After Ra Ra Riots recently released album, The Orchard, proved to be somewhat disappointing, thoughts moved on to how the record would translate live. At the Music Hall of Williamsburg, the quintets latest stood well alongside their older hits in a set that catered to both hardcore and casual fans alike. First though, We Barbarians and North Highlands took to the stage to warm up the small, yet excited crowd. Both acts put on very different performances that displayed a lot of energy and future promise.
These days, it seems rarer and rarer that you get an opening act that gets the audience as pumped as the main band. We Barbarians definitely succeeded though on getting the Brooklynites dancing and jumping around. You remember when you were in a classroom in grammar school and couldnt wait to get out so you could run around the playground? Well, for We Barbarians, replace classroom with a 3,000 mile car ride from L.A. to New York and replace the playground with the stage at the Music Hall of Williamsburg. From the first song to the last, this band did not stop moving. Guitars were swinging, foots were stomping, and faces were grinning at the overwhelmingly positive their brand of rough indie rock received. Expect to see these guys headlining at the Music Hall themselves soon enough.

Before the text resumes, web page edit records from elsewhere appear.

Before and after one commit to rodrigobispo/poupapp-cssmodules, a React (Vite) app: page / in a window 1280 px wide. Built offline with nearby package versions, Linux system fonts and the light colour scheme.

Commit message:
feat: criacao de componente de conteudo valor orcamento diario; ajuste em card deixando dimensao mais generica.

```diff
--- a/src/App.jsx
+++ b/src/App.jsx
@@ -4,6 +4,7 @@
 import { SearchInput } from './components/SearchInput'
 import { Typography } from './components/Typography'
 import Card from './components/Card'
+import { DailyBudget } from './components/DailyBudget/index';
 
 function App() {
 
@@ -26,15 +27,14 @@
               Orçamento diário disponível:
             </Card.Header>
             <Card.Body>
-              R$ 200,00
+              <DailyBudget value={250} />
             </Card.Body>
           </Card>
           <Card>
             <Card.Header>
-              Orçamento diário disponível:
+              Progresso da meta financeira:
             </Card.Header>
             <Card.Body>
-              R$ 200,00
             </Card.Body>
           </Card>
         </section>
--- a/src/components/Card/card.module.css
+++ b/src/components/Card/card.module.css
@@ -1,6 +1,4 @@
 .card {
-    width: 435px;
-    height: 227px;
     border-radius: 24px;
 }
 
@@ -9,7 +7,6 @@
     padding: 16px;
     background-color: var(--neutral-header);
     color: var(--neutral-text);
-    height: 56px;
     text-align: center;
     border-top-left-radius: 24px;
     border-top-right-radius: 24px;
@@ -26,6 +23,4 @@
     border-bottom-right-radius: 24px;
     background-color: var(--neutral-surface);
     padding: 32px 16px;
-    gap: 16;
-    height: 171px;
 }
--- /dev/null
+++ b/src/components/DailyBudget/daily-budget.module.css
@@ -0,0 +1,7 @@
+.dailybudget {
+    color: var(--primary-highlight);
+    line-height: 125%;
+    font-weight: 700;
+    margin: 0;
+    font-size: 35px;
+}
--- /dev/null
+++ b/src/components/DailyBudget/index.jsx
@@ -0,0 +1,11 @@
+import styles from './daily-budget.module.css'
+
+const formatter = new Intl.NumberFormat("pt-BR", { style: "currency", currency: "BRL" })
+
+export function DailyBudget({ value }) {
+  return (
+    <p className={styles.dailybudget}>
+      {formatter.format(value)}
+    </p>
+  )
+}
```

Next up was the calmer, less entrancing psychedelic sounds of North Highlands. The quintets set was performed really well, but failed to captivate the audiences attention. In between songs, and even during softer numbers, conversations could be heard taking place all over the venue. Still, North Highlands won a good portion of the crowd over with quick energetic punches and more epic, arena rock-style songs such as Sugar Lips. The best performers were both frontwoman Brenda Malvini, who alternated between playing the keyboard and jumping to the beat, and drummer Jasper Berg who joked with his bandmates as well as the audience.
After what felt like a long set-up time, Ra Ra Riot took the stage to A Manner To Act, a song off their first EP and a surprising choice to open the show. While the few hardcore fans who knew the track were happy, the rest of the crowd looked on in confusion. Luckily, the following four numbers, Boy, Each Year, Oh, La, and St. Peters Day Festival officially started the bands homecoming party.
While Ra Ra Riot has always had a charm in their live performances, assisted by Wes Miles natural talent as a frontman, it was clear that years of constant touring had boosted their confidence and showmanship. Bassist Mathieu Santos held his bass like a dance partner, swinging around while still playing with precision. Miles attempt at playing guitar on Kansai was nervous yet competent for his second time (though a crowd-thrown tambourine seemed much more his style). The most improved member though was drummer Gabriel Duquette, whose addition of drum rolls and fills gave new life to familiar hits like Too Too Too Fast, while propelling The Orchards tracks forward.
While songs from The Rhumb Line were still the better received, The Orchard works much better live than it does on record. Too Dramatic and Massachusetts were played with so much conviction and joy that the crowds unfamiliarity became a moot point. The setlist was well-built as a whole, alternating between their two albums to avoid a string of lesser-known tracks. More surprising than what was included was what was excluded, namely fan favorite Run My Mouth and the soulful You and I Know. The former always created a wonderful singalong that was missed and the latter would have been a fairly unique live track in Ra Ra Riots catalogue.
Despite minor setlist setbacks and a couple technical difficulties, Ra Ra Riots return to Brooklyn came off as energetic and joyful as their shows in support of their debut. All thats changed is that theyve improved in both showmanship and musicianship. If they keep performances like this up, it seems doubtful theyll still be playing such small venues in another two years.